Stannis shook his head.  There wasn’t time to dwell on the past.  The folder in his lap required his attention.  He set his tea cup aside and withdrew a stack of agent biographies from the file, ready to begin the selection process.  From the start he knew he wanted Davos Seaworth, weapons specialist, as his number two in command.  He’d worked with the man before and held him in high regard.  Davos could not only procure any weapons needed for the mission, but he would be instrumental in negotiating with the arms dealer and securing the dangerous material they were after.  He knew that the name Davos Seaworth was an alias.  None of them knew the real names of the other agents, for their own protection.  Information you didn’t know couldn’t be tortured out of you if you were captured.  Still, he trusted the man based upon their history as teammates and his own intuition that had served him well in the past.  He pulled the photo of the distinguished-looking, bearded Seaworth from the folder and set it aside. 

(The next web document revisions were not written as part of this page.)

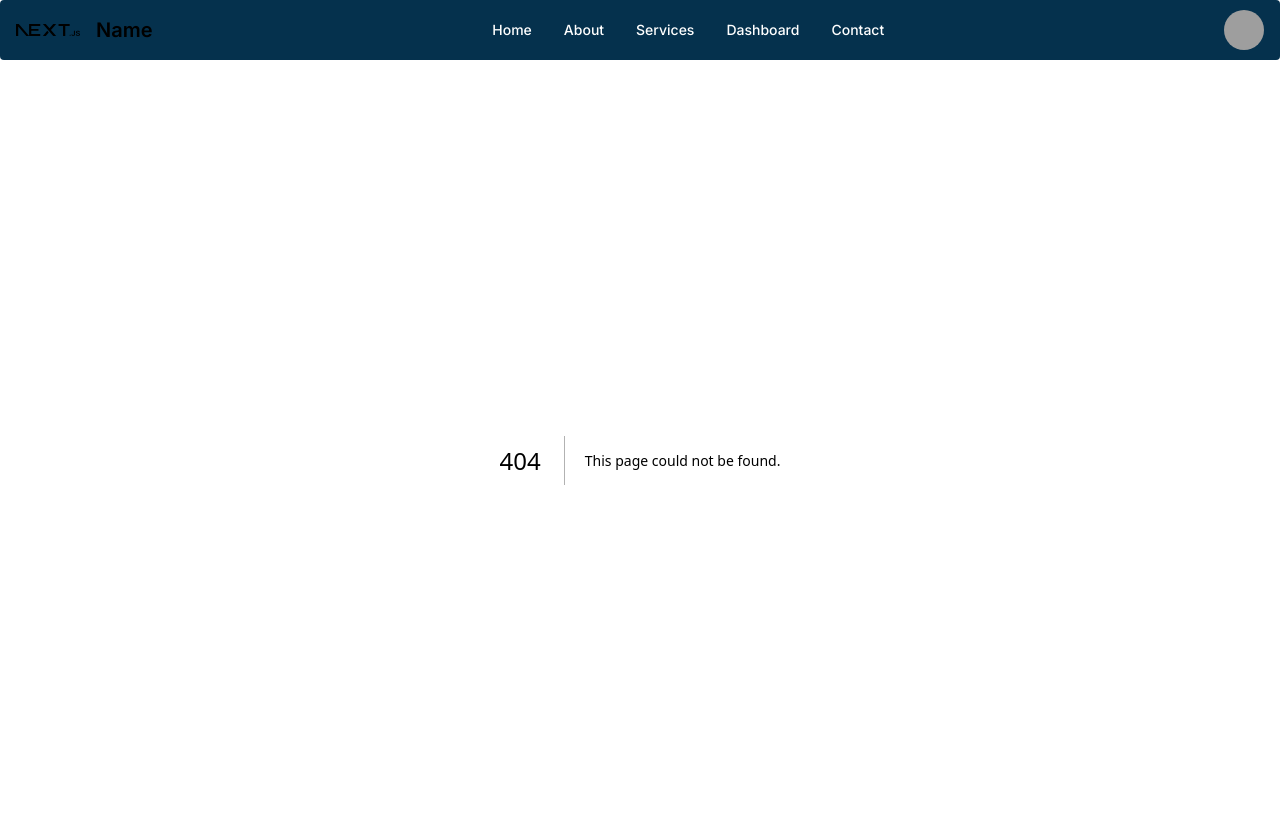
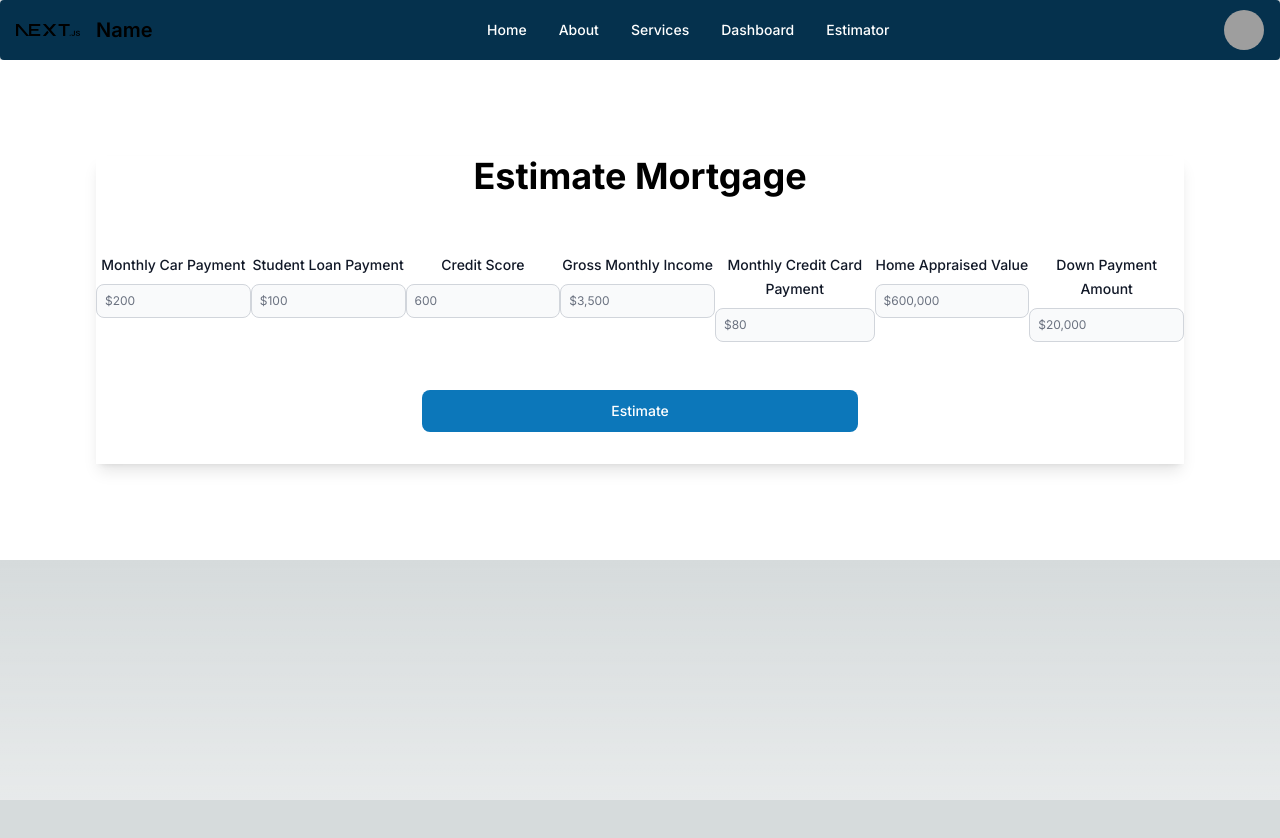
Before and after one commit to bellh14/HackUTD2023, a Next.js app in the folder front-end/: page /estimator in a window 1280 px wide. Before the commit this address had no page. Shown: the top 838 px of the page. After the commit the page ends 800 px from the top, so only its background shows below. Built offline with nearby package versions, Linux system fonts and the light colour scheme; grey boxes are pictures that could not be loaded.

Commit message:
Add template Estimator form

```diff
--- a/front-end/app/(Shared-Components)/NavBar.tsx
+++ b/front-end/app/(Shared-Components)/NavBar.tsx
@@ -55,7 +55,7 @@ const NavBar = (props: Props) => {
                 <Navbar.Link href="#" active>About</Navbar.Link>
                 <Navbar.Link href="#" active>Services</Navbar.Link>
                 <Navbar.Link href="/dashboard" active>Dashboard</Navbar.Link>
-                <Navbar.Link href="#" active>Contact</Navbar.Link>
+                <Navbar.Link href="/estimator" active>Estimator</Navbar.Link>
             </Navbar.Collapse>
         </Navbar>
     );
--- /dev/null
+++ b/front-end/app/estimator/Estimator.tsx
@@ -0,0 +1,46 @@
+"use client";
+import React from "react";
+import EstimatorInput from "./EstimatorInput";
+import { Button } from "flowbite-react";
+
+type Props = {};
+
+const Estimator = (props: Props) => {
+    return (
+        <section className="items-center text-center flex flex-col shadow-lg">
+            <h1 className="text-4xl font-bold mb-10 text-black">Estimate Mortgage</h1>
+            <div className="flex flex-row">
+                <EstimatorInput
+                    label="Monthly Car Payment"
+                    placeholder="$200"
+                />
+                <EstimatorInput
+                    label="Student Loan Payment"
+                    placeholder="$100"
+                />
+                <EstimatorInput label="Credit Score" placeholder="600" />
+                <EstimatorInput
+                    label="Gross Monthly Income"
+                    placeholder="$3,500"
+                />
+                <EstimatorInput
+                    label="Monthly Credit Card Payment"
+                    placeholder="$80"
+                />
+                <EstimatorInput
+                    label="Home Appraised Value"
+                    placeholder="$600,000"
+                />
+                <EstimatorInput
+                    label="Down Payment Amount"
+                    placeholder="$20,000"
+                />
+            </div>
+            <Button className="bg-secondary w-2/5 my-8" type="submit">
+                Estimate
+            </Button>
+        </section>
+    );
+};
+
+export default Estimator;
--- /dev/null
+++ b/front-end/app/estimator/EstimatorInput.tsx
@@ -0,0 +1,28 @@
+"use client";
+import React from "react";
+import { Label, TextInput } from "flowbite-react";
+
+type Props = {
+    label: string;
+    placeholder: string;
+};
+
+const EstimatorInput = (props: Props) => {
+    return (
+        <div className="flex max-w-md flex-col gap-4 my-4">
+            <div>
+                <div className="mb-2 block">
+                    <Label htmlFor="small" value={props.label} />
+                </div>
+                <TextInput
+                    id="small"
+                    type="number"
+                    sizing="sm"
+                    placeholder={props.placeholder}
+                />
+            </div>
+        </div>
+    );
+};
+
+export default EstimatorInput;
--- /dev/null
+++ b/front-end/app/estimator/page.tsx
@@ -0,0 +1,12 @@
+import React from "react";
+import Estimator from "./Estimator";
+
+type Props = {};
+
+export default function estimator(props: Props) {
+    return (
+        <main className="items-center justify-between p-24 bg-white">
+            <Estimator />
+        </main>
+    );
+}
--- a/front-end/app/layout.tsx
+++ b/front-end/app/layout.tsx
@@ -3,7 +3,7 @@ import { Inter } from 'next/font/google'
 import './globals.css'
 import NavBar from './(Shared-Components)/NavBar'
 
-const inter = Inter({ subsets: ['latin'] })
+const inter = Inter({ subsets: ['latin']})
 
 export const metadata: Metadata = {
   title: 'Hack UTD',
```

The next photo in the packet was of a ginger-bearded man wearing an eye patch ─ Beric Dondarrion.  Beric was also a weapons specialist and a fine agent, but Stannis felt he lacked the finesse at negotiation that Davos possessed.  Beric could sometimes be short-tempered.  Stannis quickly decided he couldn’t use him for this assignment and moved the picture of Beric to the back of the stack.  He took a sip of tea and thoughtfully studied the head shot of a striking redhead with arresting eyes.  The mysterious agent, known to Stannis only as Melisandre, was also essential for this mission.  She was as masterful as a jewel thief, able to circumvent any security system invented, and so beautiful that she could literally charm the trousers off of any guards they encountered.  Melisandre had worked several successful assignments behind the Iron Curtain.  He placed her photo with that of Davos. 


The final team member Stannis needed was someone to act as a driver and bodyguard.  He quickly sorted through the remaining photos in the folder.  He hesitated when he recognized the bald head of agent Boros Blount.  Blount spoke Russian, but Stannis feared the man was too physically distinctive with his stout frame and flattened nose.  He didn’t want a man who would stand out in a crowd.  No, he needed someone strong who could also blend in and conduct surveillance easily.  Stannis finally settled upon the photo of Gendry Waters.  The young man had a good reputation as an agent with a promising future.  He would be the muscle of the group, extensively trained in hand-to-hand combat.  Gendry would serve as the bodyguard that Stannis would be expected to bring to a meeting between criminals. 


Satisfied with the team he had chosen, the wildcard as Stannis saw it was Baelish.  He didn’t know the man and he was, therefore, not to be trusted.  Baelish had to be included as part of the team, due to his undercover position in the Belarusian government.  Baelish was supposed to provide another team member ─ someone who would be their liaison in Minsk.  This as-yet-unknown contact would be instrumental in making their introductions to the arms dealer.  Stannis didn’t like surprises and he would be on his guard until he was certain that Baelish posed no threat.  It wasn’t unusual for Stannis to have doubts at the start of a mission; however, as he dialed the secret number that would initiate the arrangements to gather the team, Stannis couldn’t shake a niggling feeling in the back of his mind that this mission would prove to be especially problematic.